Centering C-Section Narratives in Birth Discourse
This thesis examines narratives of C-section experiences to understand the personal perspective of a national conversation on medicalized birth. Birth statistics, child health, and reproductive rights, are often the focus of C-section studies. However, these approaches often exclude the perspectives of those experiencing the C-section. By centering narratives, we regain an understanding of what it means to experience a C-section in a system of medicalized birth. The analysis includes authoritative knowledge, self-education, and becoming a mother.
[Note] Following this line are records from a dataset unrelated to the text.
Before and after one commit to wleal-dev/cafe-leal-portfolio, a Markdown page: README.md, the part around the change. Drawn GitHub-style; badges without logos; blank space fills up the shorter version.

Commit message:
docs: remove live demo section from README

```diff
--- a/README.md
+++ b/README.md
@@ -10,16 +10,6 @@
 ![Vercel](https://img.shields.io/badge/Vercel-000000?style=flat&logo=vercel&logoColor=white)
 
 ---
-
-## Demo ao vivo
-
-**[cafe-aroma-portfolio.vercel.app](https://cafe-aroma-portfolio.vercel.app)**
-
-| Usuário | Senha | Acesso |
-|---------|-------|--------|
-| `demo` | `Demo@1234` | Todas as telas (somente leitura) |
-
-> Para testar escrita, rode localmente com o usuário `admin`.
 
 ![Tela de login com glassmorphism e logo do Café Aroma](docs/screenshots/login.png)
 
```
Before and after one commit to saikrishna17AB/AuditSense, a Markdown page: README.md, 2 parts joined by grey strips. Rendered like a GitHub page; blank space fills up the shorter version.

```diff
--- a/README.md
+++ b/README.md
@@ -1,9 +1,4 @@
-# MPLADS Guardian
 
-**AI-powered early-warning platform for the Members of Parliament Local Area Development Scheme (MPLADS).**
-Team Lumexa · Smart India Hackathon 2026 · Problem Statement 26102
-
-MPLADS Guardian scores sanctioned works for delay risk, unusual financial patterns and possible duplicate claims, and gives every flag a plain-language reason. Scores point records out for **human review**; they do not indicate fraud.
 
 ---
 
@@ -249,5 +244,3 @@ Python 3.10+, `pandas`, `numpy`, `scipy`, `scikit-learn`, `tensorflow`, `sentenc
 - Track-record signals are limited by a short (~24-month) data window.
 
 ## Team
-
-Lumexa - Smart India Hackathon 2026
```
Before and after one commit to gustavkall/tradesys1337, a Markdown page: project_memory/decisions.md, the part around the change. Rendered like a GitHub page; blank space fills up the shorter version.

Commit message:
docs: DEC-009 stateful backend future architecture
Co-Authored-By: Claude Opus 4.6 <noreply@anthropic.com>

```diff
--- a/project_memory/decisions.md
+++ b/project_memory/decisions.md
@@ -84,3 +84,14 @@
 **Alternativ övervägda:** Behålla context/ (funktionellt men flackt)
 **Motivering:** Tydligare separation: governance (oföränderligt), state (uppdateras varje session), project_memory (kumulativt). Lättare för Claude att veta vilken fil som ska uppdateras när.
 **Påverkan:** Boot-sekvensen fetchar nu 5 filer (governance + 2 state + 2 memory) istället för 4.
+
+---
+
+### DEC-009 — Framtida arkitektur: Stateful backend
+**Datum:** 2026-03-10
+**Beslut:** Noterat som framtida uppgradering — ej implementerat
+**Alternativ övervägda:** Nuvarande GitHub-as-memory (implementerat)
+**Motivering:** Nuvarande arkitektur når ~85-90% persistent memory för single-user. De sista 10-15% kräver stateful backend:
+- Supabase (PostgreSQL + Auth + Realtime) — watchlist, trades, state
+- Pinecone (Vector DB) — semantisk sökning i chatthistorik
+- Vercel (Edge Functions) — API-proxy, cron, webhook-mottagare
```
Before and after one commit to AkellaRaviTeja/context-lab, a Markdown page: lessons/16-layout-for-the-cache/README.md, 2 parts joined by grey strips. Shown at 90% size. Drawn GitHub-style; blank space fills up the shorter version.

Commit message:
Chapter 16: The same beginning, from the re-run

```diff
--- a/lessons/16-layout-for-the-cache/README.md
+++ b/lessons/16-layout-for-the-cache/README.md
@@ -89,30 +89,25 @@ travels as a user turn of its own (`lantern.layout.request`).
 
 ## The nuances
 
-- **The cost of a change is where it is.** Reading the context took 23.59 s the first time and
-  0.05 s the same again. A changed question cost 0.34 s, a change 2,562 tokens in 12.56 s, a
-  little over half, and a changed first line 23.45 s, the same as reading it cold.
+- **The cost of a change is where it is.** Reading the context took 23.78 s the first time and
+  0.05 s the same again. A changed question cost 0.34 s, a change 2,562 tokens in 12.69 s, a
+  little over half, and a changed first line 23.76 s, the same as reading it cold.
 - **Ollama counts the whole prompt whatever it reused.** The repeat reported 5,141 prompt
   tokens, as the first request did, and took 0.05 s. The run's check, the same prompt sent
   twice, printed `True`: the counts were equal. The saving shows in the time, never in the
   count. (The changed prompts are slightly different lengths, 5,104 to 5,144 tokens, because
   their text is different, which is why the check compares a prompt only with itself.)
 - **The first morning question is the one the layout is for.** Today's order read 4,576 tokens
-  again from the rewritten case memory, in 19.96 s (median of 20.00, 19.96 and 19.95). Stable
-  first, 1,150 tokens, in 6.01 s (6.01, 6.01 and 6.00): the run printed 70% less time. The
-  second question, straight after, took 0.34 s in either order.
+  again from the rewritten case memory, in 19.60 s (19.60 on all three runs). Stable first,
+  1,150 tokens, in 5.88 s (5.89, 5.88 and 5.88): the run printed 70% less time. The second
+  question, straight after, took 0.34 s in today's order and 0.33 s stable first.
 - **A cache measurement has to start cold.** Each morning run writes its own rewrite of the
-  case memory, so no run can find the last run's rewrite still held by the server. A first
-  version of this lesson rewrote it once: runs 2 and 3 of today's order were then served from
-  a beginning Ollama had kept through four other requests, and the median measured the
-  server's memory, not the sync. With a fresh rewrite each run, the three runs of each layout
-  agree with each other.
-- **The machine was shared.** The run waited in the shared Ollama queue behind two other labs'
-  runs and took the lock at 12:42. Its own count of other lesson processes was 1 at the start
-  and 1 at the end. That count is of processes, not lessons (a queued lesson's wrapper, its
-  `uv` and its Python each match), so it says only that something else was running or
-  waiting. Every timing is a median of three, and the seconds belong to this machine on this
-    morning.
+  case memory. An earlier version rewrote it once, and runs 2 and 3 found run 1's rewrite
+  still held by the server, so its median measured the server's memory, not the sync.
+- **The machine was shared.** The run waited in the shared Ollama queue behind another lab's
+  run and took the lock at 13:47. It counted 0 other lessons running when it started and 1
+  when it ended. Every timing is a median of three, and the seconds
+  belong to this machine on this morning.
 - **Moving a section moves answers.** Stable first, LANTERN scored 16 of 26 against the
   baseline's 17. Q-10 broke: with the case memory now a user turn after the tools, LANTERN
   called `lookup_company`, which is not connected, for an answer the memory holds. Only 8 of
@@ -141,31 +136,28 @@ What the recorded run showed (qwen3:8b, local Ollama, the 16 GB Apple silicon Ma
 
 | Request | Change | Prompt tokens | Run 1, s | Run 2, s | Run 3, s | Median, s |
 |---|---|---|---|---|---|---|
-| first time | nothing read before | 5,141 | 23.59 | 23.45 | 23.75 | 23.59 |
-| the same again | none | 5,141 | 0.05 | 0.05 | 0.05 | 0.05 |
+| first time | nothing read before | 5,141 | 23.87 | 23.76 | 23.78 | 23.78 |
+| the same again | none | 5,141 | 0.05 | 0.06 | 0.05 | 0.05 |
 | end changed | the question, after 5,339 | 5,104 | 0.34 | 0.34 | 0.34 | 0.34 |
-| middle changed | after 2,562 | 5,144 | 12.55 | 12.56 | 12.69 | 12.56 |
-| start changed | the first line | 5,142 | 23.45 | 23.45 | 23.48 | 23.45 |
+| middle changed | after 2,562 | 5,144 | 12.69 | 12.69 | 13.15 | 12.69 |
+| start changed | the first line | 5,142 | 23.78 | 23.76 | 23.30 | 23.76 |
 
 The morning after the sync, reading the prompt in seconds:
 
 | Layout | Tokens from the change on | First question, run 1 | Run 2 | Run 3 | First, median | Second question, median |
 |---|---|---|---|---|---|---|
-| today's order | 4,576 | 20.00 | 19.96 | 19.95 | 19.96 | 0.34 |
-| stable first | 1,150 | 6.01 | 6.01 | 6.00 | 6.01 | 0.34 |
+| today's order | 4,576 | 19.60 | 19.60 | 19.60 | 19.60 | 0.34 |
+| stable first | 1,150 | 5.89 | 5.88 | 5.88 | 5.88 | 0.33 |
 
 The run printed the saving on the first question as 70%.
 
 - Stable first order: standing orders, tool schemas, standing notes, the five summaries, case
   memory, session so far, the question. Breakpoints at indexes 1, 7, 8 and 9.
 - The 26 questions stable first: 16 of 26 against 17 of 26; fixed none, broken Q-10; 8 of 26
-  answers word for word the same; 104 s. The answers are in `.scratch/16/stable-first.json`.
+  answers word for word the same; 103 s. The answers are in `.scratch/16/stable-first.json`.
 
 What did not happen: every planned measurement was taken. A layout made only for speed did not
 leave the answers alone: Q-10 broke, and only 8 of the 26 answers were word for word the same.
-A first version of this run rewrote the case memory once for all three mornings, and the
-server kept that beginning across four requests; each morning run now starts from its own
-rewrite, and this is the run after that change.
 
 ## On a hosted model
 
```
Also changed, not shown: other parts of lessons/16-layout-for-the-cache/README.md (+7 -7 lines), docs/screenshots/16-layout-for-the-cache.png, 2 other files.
Using narrative as an anthropological tool allows us to enlighten a topic that is so heavily studied through lenses of observation and data collection.